However, those unfamiliar with the legitimate Atomic wallet site could easily believe that the imposter is authentic.
As for how people end up there, it might be through malvertising on social media, direct messages on various platforms, SEO poisoning, or spam email.
Visitors attempting to download the software are presented with three buttons for Windows, iOS, and Android versions.
Clicking on iOS does nothing, and clicking the Google Play button redirects to the real Atomic Wallet app on the Play Store.
However, clicking on the Windows button will download a ZIP file named “Atomic Wallet.zip,” which contains malicious code that installs the Mars Stealer infection.
Mars Stealer is a recently-emerged info-stealer that targets account credentials stored on web browsers, cryptocurrency extensions and wallets, and two-factor authentication plugins.
In March, we reported about Mars Stealer being distributed by malvertizing campaigns on Google Ads that abused the OpenOffice brand.
According to a technical report published by Cyble yesterday, the delivery mechanism in the ongoing Mars Stealer campaign is characterized by a notable effort to evade detection.
The ZIP contains a batch file (AtomicWallet-Setup.bat) that invokes a PowerShell command to elevate its privileges on the host.
Next, the bat file copies the PowerShell executable (powershell.exe) in the directory, renames and hides it, and eventually uses it to execute a base64-encoded PowerShell content.
This code decrypts an AES-encrypted and GZip compressed Base64-encoded code which executes the final PowerShell code that acts as the malware loader.
The loader downloads a copy of Mars Stealer from a Discord server and drops it on %LOCALAPPDATA% on the host machine.

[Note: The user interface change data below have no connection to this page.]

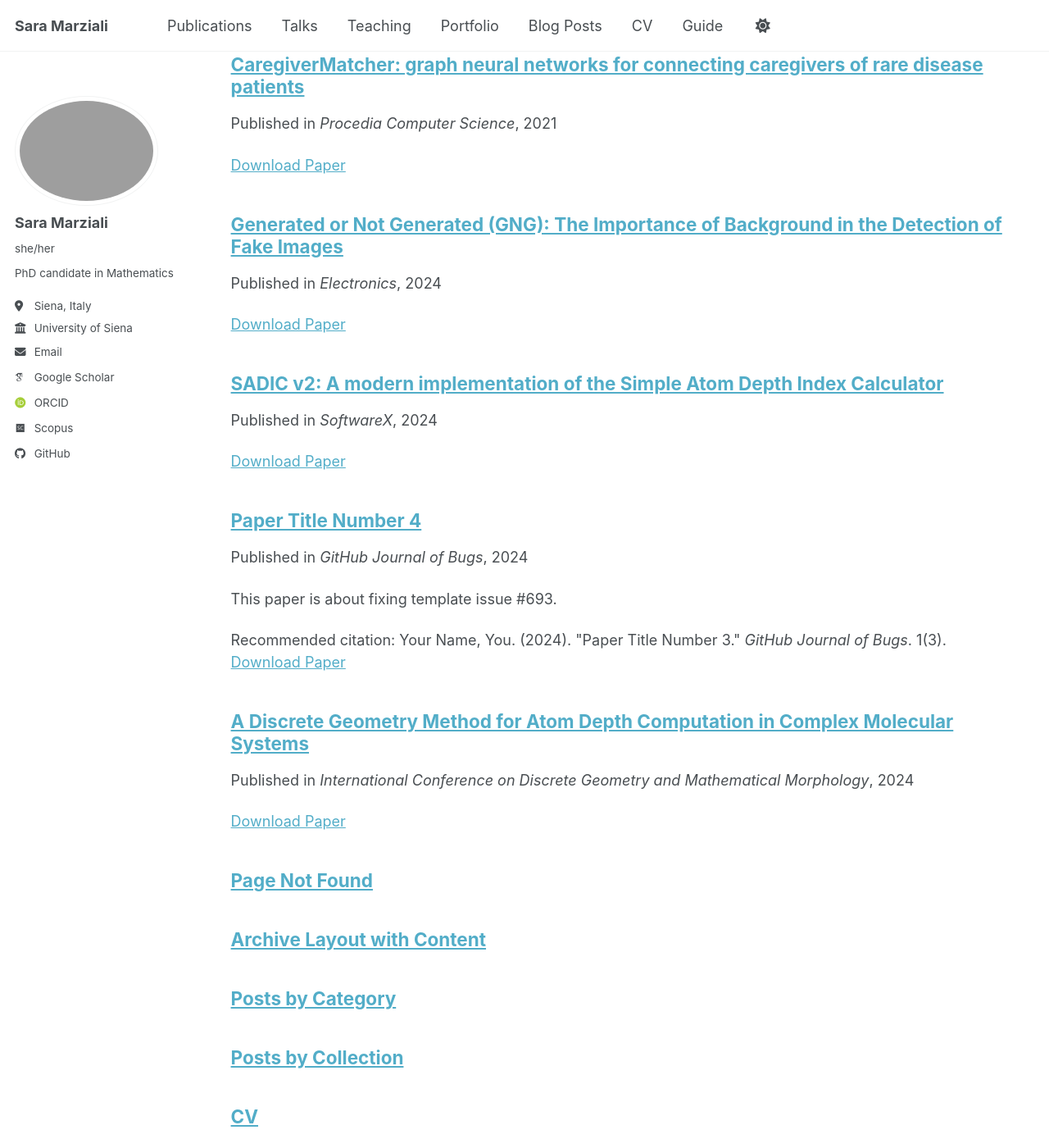
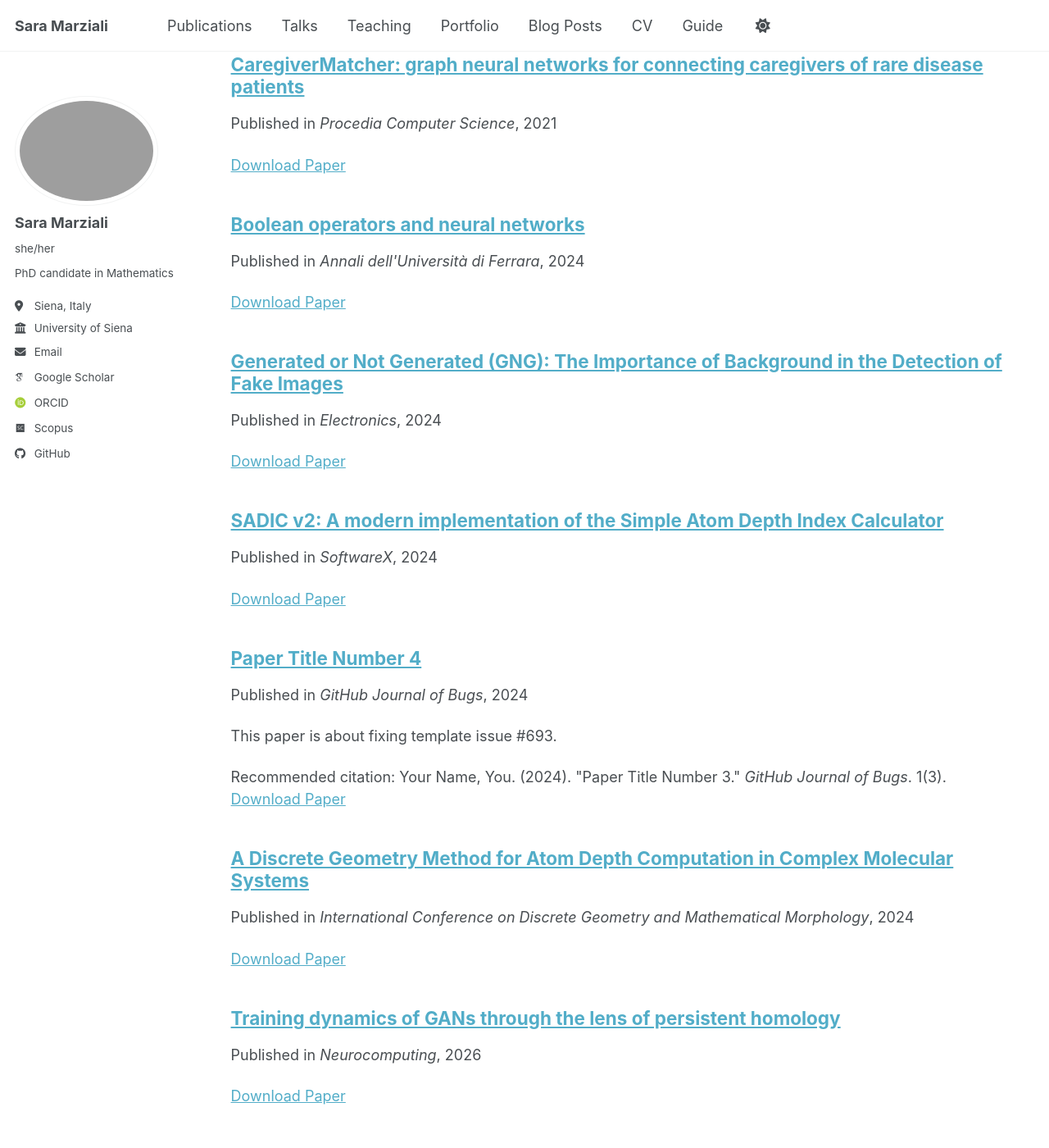
Before and after one commit to MarzialiS/MarzialiS.github.io, a Jekyll site: the page built from _pages/sitemap.md, in a window 1280 px wide and 1400 px high, scrolled down 251 px. Shown: the whole window at 82% size. Built offline with Jekyll 4.4.1, drawn with Linux system fonts in a browser that asks for light colours; some web fonts are replaced; a script bundle is joined from its source files by our own code; library files that are not in the unit come from our copies; some of the changed text lies outside the part shown.

Commit message:
Adding papers

```diff
--- /dev/null
+++ b/_publications/2024-01-01-boolean-operators-neural-networks.md
@@ -0,0 +1,10 @@
+---
+title: "Boolean operators and neural networks"
+collection: publications
+category: manuscripts
+permalink: /publication/boolean-operators-neural-networks
+date: 2024-01-01
+venue: "Annali dell'Università di Ferrara"
+paperurl: "https://doi.org/10.1007/s11565-024-00541-5"
+authors: "S. Marziali"
+---
--- /dev/null
+++ b/_publications/2026-01-01-gans-persistent-homology.md
@@ -0,0 +1,10 @@
+---
+title: "Training dynamics of GANs through the lens of persistent homology"
+collection: publications
+category: manuscripts
+permalink: /publication/gans-persistent-homology
+date: 2026-01-01
+venue: "Neurocomputing"
+paperurl: "https://doi.org/10.1016/j.neucom.2025.131976"
+authors: "B. T. Corradini, B. Cullen, C. Gallegati, G. A. D’Inverno, S. Marziali, M. Bianchini, F. Scarselli"
+---
```
Also changed, not shown: _publications/2021-01-01-caregivermatcher-gnn.md (+1 -1 lines).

After installation, the malware launches and begins stealing data from the now-infected device.
How to stay safe
When downloading cryptocurrency wallets, it is vital to make sure you are using the official download portal of the project and never trust links provided on social media or instant messaging platforms.
Also, beware of SEO poisoning and malicious Google Ads campaigns that can make malicious websites rank higher than the official sites in Google Search results, so skip all results marked as ads.